Assignment
The answer must consist of every line in the data that contains "space".

Change listing data
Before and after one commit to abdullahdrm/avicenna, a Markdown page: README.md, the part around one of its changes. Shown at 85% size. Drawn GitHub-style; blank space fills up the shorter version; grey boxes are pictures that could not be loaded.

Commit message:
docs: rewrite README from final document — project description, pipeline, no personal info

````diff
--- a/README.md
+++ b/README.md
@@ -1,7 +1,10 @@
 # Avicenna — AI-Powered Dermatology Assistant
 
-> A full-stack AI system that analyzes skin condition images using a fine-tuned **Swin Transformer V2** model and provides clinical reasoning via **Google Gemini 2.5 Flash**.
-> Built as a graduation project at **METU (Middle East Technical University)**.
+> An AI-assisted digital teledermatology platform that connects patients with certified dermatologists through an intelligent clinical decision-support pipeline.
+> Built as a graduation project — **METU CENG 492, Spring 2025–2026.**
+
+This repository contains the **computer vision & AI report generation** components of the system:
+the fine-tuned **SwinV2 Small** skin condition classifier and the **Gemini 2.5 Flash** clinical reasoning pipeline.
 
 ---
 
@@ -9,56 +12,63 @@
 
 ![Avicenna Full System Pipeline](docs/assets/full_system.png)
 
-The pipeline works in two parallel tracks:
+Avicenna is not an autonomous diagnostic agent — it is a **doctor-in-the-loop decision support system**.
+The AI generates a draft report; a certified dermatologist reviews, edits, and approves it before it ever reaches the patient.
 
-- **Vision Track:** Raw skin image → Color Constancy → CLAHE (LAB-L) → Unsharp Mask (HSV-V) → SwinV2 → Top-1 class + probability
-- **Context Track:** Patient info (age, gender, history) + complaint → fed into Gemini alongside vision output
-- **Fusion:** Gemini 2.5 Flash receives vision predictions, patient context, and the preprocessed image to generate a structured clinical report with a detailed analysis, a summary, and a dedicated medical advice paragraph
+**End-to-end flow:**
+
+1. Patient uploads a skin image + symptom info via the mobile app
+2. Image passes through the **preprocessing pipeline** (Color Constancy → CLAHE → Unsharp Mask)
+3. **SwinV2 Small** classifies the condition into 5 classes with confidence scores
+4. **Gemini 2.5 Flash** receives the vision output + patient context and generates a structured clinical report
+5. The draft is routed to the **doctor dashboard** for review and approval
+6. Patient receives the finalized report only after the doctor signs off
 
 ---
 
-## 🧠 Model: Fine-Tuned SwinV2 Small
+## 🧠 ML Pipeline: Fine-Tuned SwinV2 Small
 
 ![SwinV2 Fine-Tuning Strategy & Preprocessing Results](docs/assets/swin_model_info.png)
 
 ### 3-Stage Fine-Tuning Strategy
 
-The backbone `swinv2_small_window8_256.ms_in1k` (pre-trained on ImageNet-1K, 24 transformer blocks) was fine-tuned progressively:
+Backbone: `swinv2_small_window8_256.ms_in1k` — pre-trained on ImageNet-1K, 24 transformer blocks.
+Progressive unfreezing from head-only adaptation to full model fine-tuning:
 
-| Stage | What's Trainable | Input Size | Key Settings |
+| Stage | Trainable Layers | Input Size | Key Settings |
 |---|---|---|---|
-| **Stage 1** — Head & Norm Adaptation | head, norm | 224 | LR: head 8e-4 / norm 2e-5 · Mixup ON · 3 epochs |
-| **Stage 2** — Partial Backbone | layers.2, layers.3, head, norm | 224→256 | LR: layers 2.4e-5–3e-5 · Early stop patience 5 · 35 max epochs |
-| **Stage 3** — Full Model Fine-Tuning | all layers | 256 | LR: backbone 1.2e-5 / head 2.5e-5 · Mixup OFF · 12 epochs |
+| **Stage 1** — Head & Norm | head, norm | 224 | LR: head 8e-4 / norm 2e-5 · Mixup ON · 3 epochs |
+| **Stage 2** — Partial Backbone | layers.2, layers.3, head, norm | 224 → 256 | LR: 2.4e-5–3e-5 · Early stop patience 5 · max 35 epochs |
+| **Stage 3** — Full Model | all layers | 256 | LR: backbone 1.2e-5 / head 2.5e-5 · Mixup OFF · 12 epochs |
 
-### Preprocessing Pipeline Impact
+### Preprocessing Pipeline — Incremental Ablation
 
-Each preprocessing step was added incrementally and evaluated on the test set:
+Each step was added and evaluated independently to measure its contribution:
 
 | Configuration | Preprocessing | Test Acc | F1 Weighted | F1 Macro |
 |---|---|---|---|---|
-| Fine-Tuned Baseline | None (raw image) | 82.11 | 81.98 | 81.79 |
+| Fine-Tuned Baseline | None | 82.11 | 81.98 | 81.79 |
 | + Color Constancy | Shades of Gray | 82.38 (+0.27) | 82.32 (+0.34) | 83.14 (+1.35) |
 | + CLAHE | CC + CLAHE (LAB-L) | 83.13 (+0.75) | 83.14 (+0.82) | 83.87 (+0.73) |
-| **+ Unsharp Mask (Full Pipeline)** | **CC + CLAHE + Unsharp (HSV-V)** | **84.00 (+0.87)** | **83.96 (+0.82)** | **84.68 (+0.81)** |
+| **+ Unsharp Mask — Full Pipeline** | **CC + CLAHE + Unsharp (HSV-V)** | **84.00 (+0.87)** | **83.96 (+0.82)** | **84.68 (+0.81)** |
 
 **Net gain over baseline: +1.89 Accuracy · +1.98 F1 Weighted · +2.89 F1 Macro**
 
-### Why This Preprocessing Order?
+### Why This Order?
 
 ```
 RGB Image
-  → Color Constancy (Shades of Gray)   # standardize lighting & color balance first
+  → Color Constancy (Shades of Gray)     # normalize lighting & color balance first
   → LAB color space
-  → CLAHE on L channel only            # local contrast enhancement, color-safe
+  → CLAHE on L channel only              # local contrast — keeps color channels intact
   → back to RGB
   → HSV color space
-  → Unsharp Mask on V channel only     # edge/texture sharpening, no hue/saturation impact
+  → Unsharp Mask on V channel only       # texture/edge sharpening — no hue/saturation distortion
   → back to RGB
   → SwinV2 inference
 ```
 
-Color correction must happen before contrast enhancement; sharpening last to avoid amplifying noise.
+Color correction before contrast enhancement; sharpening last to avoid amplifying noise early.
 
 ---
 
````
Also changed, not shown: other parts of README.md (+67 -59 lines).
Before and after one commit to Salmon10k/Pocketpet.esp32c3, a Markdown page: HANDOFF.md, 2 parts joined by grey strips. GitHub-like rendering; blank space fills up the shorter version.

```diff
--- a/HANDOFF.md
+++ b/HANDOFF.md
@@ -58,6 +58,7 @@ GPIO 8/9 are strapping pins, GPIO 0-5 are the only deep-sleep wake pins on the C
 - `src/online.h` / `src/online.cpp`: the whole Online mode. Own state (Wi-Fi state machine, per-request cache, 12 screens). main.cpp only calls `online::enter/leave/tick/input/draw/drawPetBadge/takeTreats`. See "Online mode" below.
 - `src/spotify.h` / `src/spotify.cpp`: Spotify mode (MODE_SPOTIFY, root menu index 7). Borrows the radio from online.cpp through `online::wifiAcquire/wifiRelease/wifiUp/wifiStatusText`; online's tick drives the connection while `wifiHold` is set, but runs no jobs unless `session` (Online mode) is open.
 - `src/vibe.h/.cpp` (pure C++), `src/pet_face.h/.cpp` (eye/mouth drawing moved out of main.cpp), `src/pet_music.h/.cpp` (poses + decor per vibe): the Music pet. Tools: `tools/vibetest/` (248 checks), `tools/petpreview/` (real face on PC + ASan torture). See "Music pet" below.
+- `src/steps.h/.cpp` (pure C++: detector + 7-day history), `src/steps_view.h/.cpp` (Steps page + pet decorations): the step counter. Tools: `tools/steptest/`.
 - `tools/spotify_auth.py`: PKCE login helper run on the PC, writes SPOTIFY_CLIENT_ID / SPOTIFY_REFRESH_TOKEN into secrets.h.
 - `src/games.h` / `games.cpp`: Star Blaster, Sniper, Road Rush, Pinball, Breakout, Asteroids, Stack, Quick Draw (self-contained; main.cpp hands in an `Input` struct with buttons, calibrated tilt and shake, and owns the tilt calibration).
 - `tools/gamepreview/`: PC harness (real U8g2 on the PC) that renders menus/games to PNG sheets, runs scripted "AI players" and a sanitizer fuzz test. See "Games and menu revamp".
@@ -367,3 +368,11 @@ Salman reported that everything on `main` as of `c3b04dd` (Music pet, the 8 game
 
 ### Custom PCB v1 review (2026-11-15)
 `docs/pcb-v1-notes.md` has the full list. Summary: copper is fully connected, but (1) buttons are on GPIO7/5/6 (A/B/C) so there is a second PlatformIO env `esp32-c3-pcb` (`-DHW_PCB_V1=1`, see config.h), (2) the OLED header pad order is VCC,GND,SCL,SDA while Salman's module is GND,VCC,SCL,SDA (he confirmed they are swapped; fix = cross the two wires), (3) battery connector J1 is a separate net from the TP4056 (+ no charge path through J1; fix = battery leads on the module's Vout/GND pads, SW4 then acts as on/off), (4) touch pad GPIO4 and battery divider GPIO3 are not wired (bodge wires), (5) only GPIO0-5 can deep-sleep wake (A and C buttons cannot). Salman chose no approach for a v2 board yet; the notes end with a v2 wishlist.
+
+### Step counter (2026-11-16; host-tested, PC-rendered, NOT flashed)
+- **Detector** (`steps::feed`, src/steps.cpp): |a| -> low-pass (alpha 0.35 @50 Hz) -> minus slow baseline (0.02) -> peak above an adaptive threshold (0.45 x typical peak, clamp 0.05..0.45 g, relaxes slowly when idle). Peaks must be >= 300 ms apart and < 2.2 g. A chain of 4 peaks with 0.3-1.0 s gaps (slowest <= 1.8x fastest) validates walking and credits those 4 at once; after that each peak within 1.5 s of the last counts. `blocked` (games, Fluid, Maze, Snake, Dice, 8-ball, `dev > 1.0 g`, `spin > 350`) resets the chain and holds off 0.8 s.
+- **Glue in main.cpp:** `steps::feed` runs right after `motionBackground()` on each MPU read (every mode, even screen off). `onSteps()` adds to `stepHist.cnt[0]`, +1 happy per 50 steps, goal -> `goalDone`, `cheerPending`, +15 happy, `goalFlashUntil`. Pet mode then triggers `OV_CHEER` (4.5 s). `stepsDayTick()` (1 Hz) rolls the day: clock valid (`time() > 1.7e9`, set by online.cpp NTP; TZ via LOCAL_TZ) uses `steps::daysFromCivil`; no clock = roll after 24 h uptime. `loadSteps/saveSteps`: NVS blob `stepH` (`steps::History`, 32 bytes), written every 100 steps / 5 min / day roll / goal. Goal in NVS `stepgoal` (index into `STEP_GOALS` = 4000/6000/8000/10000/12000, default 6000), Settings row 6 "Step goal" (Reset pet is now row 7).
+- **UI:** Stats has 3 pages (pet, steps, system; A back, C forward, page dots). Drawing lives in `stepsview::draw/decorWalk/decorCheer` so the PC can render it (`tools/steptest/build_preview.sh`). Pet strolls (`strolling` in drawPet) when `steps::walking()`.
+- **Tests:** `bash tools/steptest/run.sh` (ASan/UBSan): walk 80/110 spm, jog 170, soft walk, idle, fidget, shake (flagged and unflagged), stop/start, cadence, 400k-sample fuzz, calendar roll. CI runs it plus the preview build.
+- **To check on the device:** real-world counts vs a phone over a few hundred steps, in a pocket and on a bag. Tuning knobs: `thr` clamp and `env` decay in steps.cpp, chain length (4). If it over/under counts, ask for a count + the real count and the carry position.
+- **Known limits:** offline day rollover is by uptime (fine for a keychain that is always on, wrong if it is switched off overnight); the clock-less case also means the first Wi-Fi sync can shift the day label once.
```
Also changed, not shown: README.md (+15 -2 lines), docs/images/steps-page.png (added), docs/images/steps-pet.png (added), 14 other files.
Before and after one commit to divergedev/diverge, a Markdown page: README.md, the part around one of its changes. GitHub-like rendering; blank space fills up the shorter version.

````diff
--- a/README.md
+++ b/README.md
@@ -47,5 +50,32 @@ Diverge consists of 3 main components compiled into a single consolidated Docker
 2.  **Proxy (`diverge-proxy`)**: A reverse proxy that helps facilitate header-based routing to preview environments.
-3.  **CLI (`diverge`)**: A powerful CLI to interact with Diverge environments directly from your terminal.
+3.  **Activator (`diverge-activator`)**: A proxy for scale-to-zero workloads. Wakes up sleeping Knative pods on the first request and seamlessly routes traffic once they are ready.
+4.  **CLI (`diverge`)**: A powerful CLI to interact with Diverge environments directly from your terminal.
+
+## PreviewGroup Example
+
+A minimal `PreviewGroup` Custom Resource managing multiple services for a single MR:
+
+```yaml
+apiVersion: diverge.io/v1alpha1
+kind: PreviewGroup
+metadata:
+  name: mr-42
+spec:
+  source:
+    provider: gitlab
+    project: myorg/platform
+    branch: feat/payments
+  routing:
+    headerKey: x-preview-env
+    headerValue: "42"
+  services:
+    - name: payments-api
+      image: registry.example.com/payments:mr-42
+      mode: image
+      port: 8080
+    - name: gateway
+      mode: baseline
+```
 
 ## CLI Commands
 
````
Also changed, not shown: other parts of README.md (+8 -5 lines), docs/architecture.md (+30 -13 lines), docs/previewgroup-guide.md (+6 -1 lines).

Response to the exercise
Before and after one commit to abdullahdrm/avicenna, a Markdown page: README.md, the part around one of its changes. Shown at 85% size. Drawn GitHub-style; blank space fills up the shorter version; grey boxes are pictures that could not be loaded.
   → LAB color space
   → HSV color space
Before and after one commit to Salmon10k/Pocketpet.esp32c3, a Markdown page: HANDOFF.md, 2 parts joined by grey strips. GitHub-like rendering; blank space fills up the shorter version.
Before and after one commit to divergedev/diverge, a Markdown page: README.md, the part around one of its changes. GitHub-like rendering; blank space fills up the shorter version.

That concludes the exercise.